**Directions for this task**
Examine the data below and state how many lines contain "color", offering no other words.
───── Source data
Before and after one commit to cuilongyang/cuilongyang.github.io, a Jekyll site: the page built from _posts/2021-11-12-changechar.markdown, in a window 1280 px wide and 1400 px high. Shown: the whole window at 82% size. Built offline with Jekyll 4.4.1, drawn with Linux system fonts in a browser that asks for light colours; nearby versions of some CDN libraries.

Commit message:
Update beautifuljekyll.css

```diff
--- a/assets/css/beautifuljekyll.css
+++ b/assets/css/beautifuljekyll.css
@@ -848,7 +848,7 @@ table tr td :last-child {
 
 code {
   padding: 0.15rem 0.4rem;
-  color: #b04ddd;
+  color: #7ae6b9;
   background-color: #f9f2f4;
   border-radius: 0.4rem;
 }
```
──────────
───── Source data
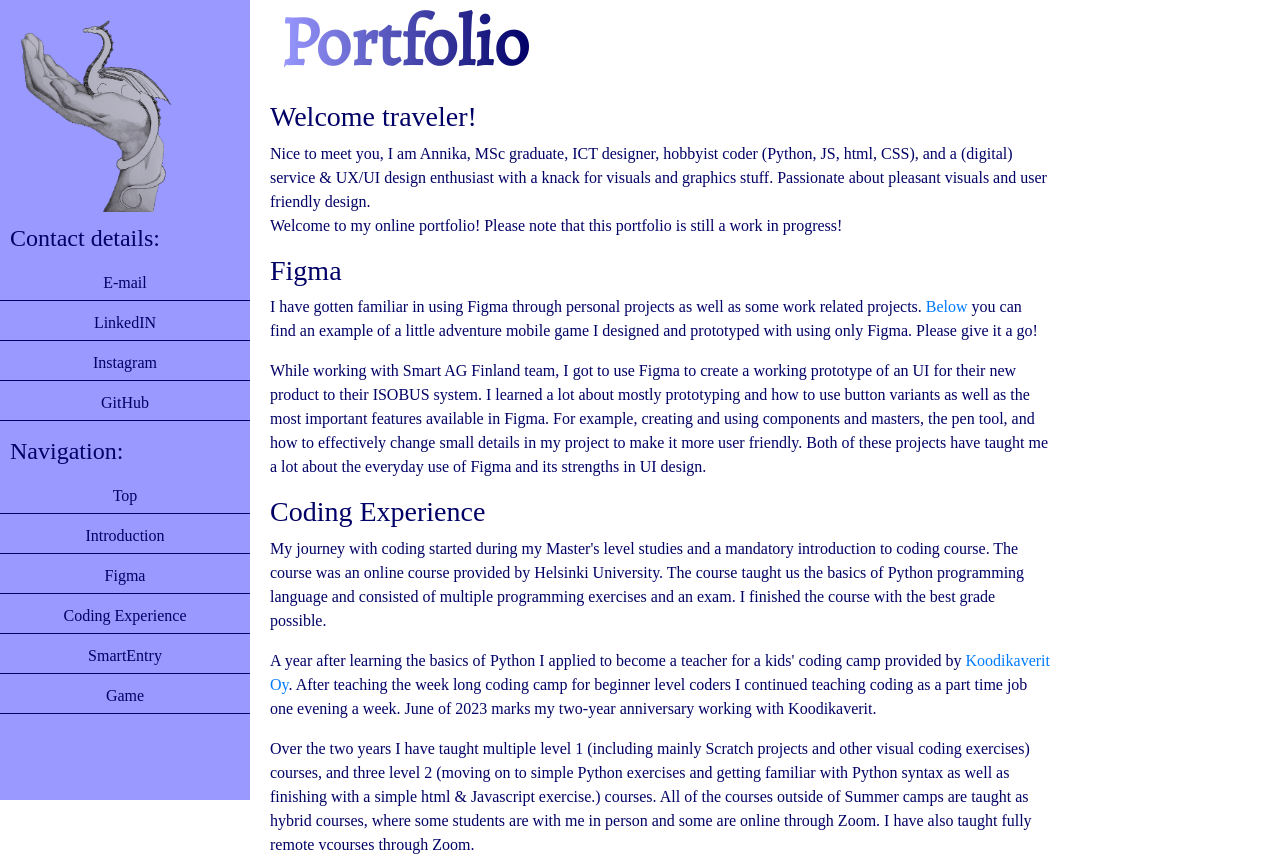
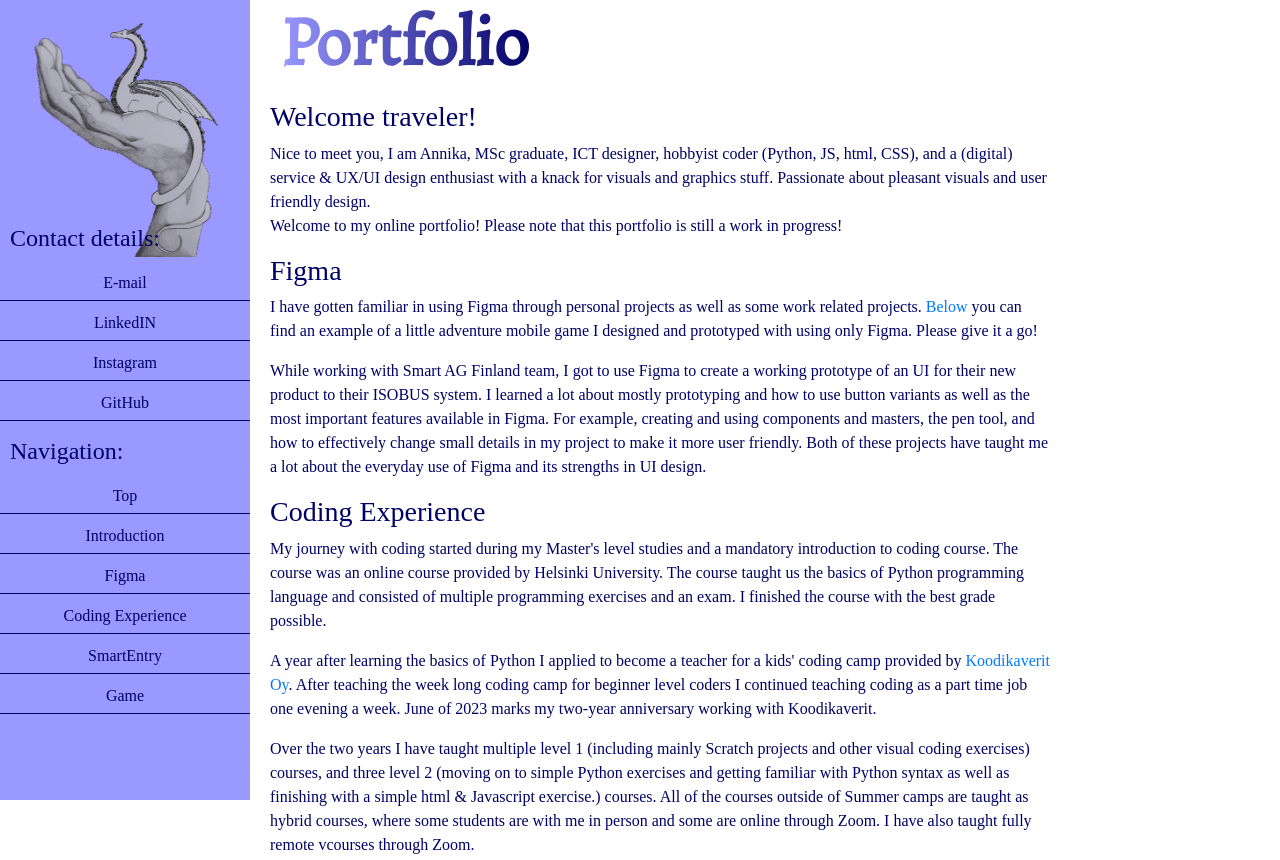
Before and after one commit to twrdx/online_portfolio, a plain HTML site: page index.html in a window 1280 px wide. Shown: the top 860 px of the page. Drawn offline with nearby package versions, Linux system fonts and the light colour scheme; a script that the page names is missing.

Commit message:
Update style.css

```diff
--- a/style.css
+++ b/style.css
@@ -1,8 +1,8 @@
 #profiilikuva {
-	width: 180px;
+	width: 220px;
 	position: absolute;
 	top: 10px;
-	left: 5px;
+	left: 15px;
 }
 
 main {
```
──────────
**Exercise solution**
3